[Opening DATA section]

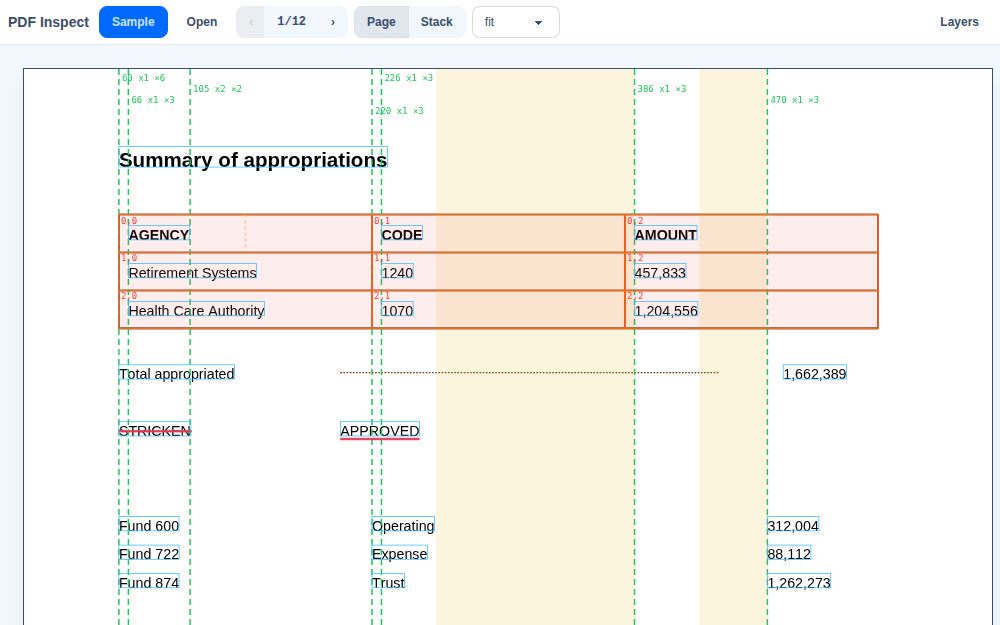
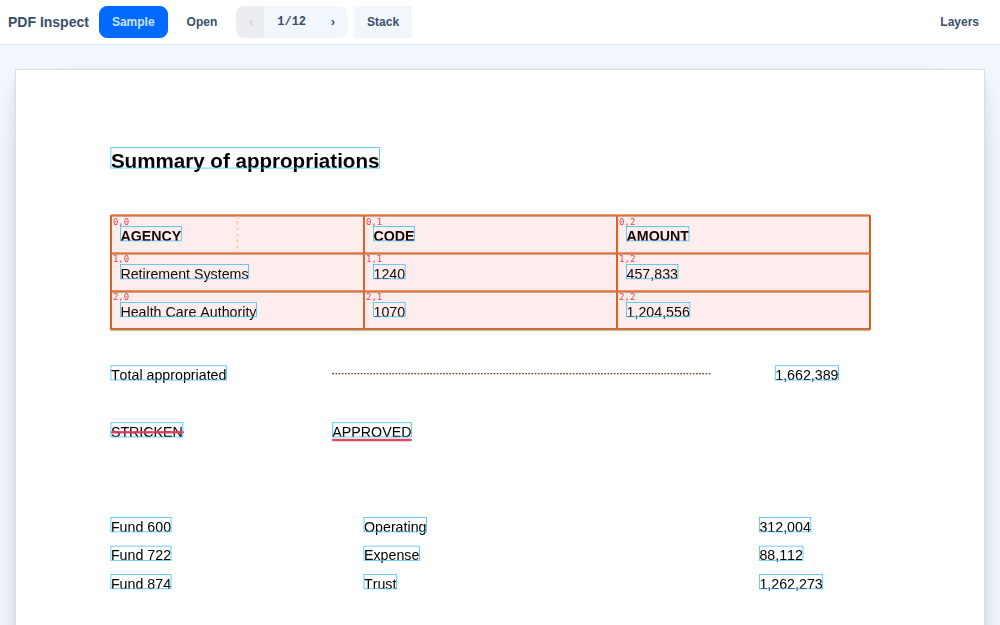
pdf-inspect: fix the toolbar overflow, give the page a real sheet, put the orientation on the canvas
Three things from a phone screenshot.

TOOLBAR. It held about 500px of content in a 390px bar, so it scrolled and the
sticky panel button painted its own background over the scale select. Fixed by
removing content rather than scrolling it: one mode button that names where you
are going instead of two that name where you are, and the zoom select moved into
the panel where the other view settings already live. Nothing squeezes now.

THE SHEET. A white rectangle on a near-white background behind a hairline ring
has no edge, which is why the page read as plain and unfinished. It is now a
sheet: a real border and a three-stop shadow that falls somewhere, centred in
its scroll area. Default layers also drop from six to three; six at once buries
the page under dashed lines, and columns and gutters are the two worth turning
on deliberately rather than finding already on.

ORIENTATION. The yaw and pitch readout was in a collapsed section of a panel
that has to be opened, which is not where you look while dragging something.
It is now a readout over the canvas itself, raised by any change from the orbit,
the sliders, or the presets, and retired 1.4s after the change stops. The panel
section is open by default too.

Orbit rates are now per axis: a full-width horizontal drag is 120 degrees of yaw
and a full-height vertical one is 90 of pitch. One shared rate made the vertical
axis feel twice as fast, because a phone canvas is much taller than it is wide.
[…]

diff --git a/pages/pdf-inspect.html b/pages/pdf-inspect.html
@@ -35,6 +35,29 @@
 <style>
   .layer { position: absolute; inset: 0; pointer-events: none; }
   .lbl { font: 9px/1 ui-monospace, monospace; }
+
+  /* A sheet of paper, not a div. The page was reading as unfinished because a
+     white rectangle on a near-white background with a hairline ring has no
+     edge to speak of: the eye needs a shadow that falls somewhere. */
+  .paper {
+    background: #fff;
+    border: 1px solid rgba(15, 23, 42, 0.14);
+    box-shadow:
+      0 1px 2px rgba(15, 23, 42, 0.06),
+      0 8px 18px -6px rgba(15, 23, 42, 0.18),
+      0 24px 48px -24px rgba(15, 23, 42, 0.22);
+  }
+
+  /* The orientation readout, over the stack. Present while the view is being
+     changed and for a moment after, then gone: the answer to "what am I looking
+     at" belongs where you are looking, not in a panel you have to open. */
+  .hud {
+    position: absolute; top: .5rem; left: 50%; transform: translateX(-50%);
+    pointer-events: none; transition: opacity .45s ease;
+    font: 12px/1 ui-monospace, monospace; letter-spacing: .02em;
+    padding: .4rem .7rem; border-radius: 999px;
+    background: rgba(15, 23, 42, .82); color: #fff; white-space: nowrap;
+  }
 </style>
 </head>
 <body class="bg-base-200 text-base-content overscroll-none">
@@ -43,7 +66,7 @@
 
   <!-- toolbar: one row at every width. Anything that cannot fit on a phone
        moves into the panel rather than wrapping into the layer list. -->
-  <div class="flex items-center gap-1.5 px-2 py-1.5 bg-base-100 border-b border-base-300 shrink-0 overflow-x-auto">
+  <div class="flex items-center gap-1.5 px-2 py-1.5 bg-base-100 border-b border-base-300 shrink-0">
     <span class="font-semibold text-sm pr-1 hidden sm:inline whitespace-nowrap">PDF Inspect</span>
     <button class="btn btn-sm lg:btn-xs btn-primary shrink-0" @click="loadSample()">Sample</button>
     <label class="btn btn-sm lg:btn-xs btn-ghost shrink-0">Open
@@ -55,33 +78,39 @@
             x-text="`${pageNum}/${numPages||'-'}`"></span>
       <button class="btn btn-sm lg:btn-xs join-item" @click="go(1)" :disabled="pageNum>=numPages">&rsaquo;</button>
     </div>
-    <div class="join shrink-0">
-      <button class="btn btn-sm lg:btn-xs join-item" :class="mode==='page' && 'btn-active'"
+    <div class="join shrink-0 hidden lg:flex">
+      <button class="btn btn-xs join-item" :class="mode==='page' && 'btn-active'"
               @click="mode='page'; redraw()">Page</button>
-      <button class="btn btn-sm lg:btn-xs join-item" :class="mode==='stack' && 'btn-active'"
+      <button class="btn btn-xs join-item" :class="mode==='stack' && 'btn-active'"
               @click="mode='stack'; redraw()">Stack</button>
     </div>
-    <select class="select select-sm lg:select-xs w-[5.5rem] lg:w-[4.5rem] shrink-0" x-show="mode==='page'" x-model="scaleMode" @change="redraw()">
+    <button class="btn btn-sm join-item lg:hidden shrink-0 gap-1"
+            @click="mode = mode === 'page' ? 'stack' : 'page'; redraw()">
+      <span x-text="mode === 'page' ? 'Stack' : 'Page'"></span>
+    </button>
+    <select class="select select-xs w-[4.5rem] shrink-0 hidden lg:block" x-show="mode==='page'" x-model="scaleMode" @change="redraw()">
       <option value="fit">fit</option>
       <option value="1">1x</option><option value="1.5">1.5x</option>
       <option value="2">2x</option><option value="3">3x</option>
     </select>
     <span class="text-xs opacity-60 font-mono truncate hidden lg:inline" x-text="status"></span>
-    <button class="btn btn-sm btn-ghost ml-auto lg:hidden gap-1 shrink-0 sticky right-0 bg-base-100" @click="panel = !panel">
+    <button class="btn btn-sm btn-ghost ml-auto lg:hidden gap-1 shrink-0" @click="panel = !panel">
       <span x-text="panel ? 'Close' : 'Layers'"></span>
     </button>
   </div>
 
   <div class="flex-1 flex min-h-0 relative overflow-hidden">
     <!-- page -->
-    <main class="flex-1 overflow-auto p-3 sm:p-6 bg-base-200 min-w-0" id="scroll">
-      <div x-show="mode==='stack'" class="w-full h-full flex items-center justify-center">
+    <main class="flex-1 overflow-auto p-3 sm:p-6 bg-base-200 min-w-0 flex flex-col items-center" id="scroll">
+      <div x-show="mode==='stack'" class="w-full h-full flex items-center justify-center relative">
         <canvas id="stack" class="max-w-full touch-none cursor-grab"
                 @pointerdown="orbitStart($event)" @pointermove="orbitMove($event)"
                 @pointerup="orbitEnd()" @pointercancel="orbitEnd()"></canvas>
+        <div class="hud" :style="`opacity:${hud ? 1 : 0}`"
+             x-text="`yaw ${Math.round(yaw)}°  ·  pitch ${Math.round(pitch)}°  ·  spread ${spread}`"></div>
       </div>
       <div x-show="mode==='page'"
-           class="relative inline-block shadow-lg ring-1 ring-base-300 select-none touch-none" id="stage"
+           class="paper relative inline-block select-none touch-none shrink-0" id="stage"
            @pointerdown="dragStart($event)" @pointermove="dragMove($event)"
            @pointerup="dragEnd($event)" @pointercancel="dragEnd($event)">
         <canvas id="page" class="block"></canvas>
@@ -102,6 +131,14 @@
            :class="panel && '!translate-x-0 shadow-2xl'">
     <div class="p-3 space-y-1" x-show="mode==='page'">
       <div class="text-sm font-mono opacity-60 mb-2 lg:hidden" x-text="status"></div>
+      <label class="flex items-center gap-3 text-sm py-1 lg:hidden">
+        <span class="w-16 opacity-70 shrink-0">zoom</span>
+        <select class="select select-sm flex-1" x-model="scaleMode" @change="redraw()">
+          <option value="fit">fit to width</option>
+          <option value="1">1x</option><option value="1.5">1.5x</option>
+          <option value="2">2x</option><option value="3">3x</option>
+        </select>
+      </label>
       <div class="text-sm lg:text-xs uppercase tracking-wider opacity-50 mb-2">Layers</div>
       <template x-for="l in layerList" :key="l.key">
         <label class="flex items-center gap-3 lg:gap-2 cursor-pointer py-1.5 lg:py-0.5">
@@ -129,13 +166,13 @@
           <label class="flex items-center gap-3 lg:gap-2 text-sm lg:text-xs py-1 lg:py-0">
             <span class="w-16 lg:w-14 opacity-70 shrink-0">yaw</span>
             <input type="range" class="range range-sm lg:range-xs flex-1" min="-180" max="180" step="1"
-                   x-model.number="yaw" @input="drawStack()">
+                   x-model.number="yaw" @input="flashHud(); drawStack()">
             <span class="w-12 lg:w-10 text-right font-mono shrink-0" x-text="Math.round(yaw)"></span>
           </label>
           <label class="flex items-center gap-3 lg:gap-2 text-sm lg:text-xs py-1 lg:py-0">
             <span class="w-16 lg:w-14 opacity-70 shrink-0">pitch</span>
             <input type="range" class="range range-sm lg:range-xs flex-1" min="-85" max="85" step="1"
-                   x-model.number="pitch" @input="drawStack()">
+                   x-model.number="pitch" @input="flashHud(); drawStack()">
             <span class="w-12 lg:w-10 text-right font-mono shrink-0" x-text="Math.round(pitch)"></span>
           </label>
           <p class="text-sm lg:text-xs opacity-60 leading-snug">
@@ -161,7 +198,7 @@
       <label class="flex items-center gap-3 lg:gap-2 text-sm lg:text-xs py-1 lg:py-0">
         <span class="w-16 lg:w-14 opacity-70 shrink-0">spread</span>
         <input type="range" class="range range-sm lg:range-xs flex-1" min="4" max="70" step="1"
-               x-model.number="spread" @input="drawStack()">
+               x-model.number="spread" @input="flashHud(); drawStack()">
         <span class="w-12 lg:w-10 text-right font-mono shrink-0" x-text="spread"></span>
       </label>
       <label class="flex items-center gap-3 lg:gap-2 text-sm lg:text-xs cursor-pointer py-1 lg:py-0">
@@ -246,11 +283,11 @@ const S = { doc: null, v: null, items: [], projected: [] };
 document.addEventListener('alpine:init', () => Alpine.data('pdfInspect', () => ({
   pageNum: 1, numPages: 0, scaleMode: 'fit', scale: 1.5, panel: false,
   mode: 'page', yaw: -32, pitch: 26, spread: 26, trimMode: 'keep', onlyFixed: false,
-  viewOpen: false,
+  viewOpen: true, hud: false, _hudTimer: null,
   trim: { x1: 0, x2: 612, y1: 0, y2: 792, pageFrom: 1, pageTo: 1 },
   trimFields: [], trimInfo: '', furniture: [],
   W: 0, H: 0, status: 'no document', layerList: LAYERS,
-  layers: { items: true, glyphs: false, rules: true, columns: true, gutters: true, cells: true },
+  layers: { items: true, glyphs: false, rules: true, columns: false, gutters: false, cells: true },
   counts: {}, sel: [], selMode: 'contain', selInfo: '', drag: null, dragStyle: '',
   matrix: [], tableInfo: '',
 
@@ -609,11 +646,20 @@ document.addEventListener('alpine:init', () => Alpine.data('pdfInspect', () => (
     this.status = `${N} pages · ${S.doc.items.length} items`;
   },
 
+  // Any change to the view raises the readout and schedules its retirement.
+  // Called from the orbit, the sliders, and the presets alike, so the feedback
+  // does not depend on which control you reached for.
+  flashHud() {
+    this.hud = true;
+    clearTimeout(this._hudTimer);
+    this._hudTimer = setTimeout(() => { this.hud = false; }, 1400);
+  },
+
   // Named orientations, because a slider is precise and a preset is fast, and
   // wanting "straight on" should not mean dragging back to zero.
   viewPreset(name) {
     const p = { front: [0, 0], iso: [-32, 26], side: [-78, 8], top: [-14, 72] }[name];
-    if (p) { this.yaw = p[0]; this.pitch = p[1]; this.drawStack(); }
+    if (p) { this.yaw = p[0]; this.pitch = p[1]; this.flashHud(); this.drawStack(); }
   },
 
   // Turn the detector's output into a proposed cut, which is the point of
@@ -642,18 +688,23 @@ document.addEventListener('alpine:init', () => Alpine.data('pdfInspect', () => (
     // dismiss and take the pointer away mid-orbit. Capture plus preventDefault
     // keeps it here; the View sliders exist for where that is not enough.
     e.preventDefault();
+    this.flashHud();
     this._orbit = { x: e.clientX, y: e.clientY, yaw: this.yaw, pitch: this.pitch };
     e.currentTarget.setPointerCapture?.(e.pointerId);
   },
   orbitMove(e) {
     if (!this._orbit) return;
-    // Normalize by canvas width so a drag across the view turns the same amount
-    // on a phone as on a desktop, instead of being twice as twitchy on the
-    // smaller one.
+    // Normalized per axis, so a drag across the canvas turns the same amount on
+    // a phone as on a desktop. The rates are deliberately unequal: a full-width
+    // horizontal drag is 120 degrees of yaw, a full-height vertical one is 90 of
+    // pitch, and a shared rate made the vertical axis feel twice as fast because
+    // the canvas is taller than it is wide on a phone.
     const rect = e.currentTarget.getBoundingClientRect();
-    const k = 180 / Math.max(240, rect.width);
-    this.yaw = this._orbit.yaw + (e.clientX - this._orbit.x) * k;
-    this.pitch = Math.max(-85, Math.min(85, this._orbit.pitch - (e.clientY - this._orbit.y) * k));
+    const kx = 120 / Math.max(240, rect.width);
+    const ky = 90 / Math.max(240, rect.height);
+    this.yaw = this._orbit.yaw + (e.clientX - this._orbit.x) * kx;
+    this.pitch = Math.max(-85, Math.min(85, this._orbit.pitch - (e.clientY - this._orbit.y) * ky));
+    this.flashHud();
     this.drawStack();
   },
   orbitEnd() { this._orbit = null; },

[Closing DATA section]
[Opening DATA section]

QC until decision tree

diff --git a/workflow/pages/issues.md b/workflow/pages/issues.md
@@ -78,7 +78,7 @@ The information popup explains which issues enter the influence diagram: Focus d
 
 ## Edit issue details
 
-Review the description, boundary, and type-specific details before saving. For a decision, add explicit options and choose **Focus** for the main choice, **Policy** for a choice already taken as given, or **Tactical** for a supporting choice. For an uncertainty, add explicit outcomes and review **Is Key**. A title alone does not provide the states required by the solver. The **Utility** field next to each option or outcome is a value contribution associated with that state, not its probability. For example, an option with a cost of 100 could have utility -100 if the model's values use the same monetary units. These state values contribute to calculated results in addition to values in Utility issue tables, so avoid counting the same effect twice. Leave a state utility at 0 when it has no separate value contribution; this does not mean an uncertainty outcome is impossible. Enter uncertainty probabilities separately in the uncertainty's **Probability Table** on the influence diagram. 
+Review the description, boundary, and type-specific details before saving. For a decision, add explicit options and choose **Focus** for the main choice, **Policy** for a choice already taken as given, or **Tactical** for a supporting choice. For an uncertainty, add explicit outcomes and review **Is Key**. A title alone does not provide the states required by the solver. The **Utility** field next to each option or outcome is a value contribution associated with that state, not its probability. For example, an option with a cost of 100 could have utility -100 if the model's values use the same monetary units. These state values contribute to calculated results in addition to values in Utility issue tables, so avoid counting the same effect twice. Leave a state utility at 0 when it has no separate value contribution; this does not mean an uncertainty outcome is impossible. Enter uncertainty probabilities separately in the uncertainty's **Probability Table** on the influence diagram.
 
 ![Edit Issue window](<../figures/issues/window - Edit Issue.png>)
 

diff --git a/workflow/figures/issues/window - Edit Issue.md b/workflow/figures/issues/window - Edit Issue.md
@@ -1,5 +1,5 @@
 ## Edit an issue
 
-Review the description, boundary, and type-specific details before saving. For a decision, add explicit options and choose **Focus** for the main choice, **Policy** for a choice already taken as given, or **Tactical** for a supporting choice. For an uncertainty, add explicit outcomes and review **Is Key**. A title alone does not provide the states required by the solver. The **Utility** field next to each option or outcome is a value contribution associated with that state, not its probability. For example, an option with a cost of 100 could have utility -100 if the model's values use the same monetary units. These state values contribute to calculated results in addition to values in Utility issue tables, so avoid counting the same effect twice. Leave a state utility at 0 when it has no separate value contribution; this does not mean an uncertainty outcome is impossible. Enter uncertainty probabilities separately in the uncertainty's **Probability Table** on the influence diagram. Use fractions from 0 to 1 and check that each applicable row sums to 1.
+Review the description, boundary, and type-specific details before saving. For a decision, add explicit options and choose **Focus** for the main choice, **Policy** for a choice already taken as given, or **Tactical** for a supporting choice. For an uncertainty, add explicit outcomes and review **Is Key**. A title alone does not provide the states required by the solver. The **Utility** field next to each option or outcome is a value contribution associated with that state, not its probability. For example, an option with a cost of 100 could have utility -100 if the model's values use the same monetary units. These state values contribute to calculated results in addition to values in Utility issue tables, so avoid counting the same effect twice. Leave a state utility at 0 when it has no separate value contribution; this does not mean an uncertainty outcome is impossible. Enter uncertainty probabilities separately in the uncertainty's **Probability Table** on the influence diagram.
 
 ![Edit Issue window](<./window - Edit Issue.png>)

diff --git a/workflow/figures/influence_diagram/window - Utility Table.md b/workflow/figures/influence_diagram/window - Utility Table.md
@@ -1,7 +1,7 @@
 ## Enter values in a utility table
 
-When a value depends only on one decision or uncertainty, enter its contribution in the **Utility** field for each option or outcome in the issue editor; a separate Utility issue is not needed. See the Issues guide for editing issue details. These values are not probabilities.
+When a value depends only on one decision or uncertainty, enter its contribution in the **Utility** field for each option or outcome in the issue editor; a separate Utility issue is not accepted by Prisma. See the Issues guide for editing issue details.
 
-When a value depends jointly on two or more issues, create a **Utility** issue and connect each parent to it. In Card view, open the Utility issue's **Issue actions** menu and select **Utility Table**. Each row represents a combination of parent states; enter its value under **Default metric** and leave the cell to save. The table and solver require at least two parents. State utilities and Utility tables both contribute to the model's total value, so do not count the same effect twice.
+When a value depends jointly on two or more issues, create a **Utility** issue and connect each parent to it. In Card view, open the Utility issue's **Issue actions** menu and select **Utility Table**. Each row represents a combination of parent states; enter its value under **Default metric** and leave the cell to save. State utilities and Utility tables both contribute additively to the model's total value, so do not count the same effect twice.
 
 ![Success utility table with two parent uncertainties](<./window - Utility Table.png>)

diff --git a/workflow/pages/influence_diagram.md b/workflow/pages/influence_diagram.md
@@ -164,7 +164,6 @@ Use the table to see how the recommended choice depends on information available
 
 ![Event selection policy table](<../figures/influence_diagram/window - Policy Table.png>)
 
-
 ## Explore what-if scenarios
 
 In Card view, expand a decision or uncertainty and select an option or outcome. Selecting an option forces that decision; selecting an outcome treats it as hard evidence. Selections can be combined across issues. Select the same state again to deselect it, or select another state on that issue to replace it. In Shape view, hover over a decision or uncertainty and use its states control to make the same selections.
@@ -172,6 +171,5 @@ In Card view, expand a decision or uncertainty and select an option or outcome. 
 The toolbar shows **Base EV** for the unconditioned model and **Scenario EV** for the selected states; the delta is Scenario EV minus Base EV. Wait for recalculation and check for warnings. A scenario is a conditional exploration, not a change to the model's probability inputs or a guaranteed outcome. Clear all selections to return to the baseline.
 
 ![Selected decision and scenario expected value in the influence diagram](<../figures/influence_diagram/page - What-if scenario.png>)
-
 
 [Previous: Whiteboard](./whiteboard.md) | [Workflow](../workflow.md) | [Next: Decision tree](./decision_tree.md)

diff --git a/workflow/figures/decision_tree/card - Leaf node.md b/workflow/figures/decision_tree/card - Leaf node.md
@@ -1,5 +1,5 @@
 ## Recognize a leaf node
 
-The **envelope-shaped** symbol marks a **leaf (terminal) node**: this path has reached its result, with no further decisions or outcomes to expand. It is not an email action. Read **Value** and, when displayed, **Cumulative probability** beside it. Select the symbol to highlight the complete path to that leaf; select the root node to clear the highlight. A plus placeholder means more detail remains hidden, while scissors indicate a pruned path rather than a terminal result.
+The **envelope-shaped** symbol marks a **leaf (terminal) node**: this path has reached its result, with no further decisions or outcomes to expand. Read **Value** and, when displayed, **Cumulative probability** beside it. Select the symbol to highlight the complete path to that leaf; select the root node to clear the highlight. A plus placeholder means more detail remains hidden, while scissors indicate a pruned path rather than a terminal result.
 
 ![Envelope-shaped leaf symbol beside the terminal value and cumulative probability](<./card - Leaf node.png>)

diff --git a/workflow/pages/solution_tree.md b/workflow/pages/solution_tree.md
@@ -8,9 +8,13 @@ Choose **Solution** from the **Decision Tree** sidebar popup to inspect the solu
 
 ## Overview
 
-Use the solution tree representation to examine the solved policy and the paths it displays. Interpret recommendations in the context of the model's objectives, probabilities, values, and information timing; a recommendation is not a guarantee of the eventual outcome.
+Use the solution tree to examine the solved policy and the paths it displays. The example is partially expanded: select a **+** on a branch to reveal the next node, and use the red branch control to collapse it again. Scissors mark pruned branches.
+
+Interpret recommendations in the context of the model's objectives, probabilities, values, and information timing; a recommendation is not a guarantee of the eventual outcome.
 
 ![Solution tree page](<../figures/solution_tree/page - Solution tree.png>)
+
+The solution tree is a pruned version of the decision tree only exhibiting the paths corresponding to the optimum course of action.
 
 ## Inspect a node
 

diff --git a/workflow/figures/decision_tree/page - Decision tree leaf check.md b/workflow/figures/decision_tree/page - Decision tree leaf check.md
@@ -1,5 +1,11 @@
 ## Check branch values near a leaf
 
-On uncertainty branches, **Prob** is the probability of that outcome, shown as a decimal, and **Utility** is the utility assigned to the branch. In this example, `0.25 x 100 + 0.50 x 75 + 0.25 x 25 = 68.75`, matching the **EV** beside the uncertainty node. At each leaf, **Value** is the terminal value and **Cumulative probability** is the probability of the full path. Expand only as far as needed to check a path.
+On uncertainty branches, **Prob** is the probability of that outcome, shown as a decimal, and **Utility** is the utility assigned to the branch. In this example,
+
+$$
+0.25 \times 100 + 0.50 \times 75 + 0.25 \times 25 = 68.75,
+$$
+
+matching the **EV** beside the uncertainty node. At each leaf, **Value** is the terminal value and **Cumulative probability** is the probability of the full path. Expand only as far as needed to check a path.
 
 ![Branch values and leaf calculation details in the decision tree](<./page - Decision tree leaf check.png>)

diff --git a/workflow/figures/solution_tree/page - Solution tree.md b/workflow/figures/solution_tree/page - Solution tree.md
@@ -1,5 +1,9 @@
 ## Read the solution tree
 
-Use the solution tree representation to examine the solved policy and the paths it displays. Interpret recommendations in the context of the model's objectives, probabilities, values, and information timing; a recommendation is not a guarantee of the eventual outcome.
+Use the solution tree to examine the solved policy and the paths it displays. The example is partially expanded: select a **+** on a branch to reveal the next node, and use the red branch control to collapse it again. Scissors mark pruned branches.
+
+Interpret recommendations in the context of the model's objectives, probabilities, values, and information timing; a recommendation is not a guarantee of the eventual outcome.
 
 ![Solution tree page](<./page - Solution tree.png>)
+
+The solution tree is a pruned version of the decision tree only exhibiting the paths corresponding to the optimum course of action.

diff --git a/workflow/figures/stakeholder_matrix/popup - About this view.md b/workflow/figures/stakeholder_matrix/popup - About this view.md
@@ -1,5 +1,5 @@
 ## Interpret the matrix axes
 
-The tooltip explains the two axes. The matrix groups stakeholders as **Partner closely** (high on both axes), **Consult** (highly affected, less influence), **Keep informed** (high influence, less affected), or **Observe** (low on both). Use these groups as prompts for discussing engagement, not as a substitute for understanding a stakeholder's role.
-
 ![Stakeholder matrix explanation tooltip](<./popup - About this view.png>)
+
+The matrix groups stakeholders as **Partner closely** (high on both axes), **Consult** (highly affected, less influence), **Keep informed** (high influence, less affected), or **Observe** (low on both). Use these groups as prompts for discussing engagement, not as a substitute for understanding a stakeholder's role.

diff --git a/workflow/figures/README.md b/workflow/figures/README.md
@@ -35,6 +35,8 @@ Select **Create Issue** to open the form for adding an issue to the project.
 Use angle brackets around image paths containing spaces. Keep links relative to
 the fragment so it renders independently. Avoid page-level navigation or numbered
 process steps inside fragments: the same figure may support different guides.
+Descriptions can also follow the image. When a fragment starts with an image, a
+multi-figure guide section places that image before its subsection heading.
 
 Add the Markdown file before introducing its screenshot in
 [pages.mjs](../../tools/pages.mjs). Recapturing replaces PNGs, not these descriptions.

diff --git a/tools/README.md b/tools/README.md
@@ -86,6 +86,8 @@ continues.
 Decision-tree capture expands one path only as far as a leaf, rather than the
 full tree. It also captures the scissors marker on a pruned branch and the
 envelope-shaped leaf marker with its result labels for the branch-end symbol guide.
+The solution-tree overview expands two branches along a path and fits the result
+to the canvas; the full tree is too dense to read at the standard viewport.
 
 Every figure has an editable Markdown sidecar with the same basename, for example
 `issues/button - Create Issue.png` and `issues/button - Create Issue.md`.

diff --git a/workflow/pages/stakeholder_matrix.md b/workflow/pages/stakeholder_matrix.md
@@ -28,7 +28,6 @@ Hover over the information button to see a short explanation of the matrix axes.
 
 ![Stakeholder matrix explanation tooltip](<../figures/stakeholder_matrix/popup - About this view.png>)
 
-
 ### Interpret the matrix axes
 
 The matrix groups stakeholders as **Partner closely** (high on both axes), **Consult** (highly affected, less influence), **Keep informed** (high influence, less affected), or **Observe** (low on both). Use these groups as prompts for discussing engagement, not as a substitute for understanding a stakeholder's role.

[Closing DATA section]

- AIM OF THE TASK
Collect each line of the entries that has the word "shadow", copying it in full.

- EXPECTED ANSWER
sheet: a real border and a three-stop shadow that falls somewhere, centred in
+     edge to speak of: the eye needs a shadow that falls somewhere. */
+    box-shadow:
-           class="relative inline-block shadow-lg ring-1 ring-base-300 select-none touch-none" id="stage"
            :class="panel && '!translate-x-0 shadow-2xl'">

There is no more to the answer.